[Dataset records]

* * *

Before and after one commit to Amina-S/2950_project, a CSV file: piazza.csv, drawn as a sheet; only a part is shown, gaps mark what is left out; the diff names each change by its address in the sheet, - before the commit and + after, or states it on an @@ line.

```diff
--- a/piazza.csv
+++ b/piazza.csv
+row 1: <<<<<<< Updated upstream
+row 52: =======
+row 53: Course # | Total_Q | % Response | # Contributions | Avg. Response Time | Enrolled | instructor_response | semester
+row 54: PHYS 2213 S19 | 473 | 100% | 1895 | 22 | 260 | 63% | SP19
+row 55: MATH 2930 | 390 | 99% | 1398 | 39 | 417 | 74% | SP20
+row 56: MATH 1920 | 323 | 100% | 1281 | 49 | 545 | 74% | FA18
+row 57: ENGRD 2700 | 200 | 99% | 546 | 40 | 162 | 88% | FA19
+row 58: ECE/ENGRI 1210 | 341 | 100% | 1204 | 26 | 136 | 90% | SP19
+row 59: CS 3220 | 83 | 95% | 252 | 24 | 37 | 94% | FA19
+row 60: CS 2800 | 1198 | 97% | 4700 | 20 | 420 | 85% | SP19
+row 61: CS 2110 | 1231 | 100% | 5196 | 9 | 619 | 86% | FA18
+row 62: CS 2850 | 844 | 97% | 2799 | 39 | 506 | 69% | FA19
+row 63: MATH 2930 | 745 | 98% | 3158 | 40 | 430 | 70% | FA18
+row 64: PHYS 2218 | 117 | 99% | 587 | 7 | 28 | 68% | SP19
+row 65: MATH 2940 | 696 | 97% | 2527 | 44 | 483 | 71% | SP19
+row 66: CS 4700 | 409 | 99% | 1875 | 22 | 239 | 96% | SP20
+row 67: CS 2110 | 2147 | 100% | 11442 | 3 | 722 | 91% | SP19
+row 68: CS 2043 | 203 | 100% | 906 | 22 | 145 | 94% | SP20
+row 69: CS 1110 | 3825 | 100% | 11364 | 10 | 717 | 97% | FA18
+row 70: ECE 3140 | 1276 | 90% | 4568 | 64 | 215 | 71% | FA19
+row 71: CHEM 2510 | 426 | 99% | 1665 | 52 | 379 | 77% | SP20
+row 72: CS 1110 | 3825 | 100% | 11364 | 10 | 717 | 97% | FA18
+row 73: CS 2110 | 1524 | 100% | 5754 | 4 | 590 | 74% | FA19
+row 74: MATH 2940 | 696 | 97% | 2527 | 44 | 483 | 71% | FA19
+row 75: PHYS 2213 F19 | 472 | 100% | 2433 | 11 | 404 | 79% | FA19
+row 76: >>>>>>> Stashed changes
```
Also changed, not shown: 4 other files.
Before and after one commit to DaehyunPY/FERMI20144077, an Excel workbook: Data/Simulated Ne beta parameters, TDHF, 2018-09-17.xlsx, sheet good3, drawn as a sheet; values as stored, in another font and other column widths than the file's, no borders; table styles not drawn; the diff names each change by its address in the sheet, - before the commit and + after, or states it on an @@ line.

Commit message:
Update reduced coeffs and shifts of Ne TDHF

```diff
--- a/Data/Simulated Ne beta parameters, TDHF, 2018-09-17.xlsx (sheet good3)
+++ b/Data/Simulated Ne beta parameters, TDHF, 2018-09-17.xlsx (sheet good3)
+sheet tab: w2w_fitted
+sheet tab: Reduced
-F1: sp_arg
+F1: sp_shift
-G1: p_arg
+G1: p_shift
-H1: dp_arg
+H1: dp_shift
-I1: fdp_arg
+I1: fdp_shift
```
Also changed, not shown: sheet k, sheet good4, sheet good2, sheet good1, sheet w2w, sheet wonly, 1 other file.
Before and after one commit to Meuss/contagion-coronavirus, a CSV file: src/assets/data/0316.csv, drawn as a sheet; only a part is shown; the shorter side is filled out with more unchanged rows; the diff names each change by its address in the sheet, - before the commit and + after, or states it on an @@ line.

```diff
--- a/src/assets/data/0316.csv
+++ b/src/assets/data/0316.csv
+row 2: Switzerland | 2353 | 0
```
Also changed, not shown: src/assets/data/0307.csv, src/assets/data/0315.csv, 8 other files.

* * *

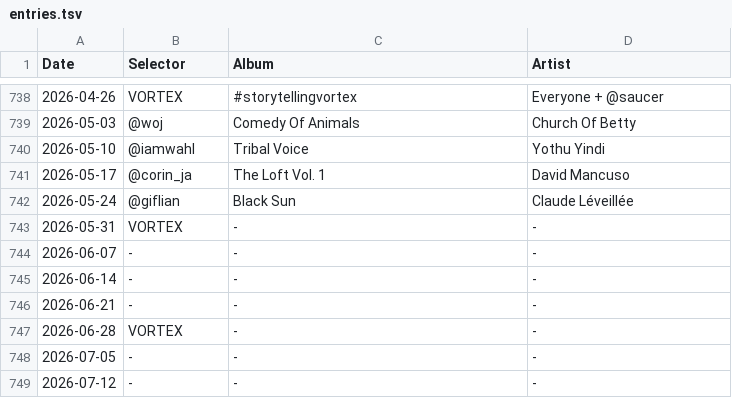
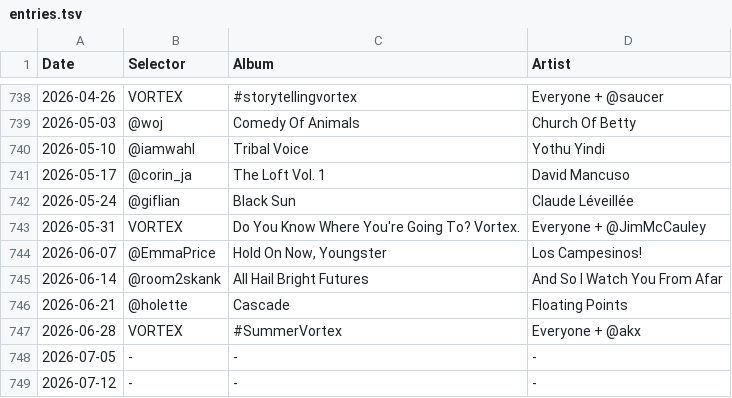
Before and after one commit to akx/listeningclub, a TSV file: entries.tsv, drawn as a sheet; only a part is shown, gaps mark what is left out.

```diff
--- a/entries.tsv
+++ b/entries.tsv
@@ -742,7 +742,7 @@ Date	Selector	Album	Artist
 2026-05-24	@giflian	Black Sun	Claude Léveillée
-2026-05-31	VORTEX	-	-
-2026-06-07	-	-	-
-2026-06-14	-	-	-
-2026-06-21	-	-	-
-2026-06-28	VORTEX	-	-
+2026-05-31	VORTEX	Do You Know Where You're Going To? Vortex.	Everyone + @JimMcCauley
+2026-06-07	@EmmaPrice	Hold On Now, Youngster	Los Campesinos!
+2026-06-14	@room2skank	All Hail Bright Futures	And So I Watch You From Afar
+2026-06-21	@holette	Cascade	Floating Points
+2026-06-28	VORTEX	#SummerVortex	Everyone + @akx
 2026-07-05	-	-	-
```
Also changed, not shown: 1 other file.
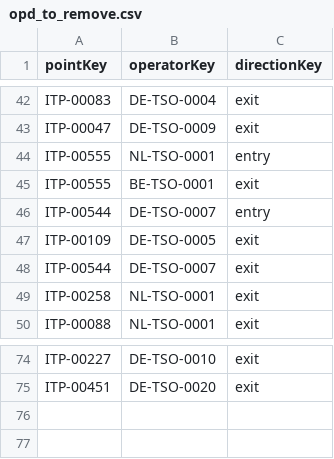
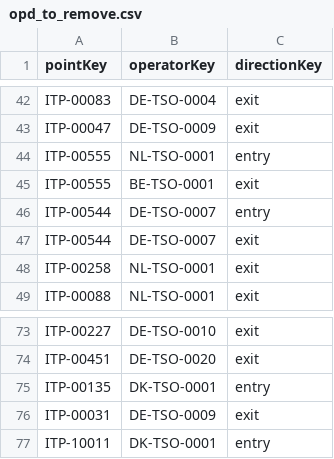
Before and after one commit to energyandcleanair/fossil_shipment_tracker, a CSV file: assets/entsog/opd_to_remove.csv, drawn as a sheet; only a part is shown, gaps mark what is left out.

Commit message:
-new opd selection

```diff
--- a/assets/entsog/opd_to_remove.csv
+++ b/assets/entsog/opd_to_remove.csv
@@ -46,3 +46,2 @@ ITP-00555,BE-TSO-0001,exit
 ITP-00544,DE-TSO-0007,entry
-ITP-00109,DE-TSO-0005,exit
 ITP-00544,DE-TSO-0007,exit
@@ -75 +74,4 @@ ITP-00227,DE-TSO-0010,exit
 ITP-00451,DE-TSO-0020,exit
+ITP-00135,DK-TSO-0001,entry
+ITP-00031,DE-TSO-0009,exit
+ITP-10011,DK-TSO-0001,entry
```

* * *

Could you return the lines in the entries above that contain "files"?

* _Answer section_:
Also changed, not shown: 4 other files.
Also changed, not shown: src/assets/data/0307.csv, src/assets/data/0315.csv, 8 other files.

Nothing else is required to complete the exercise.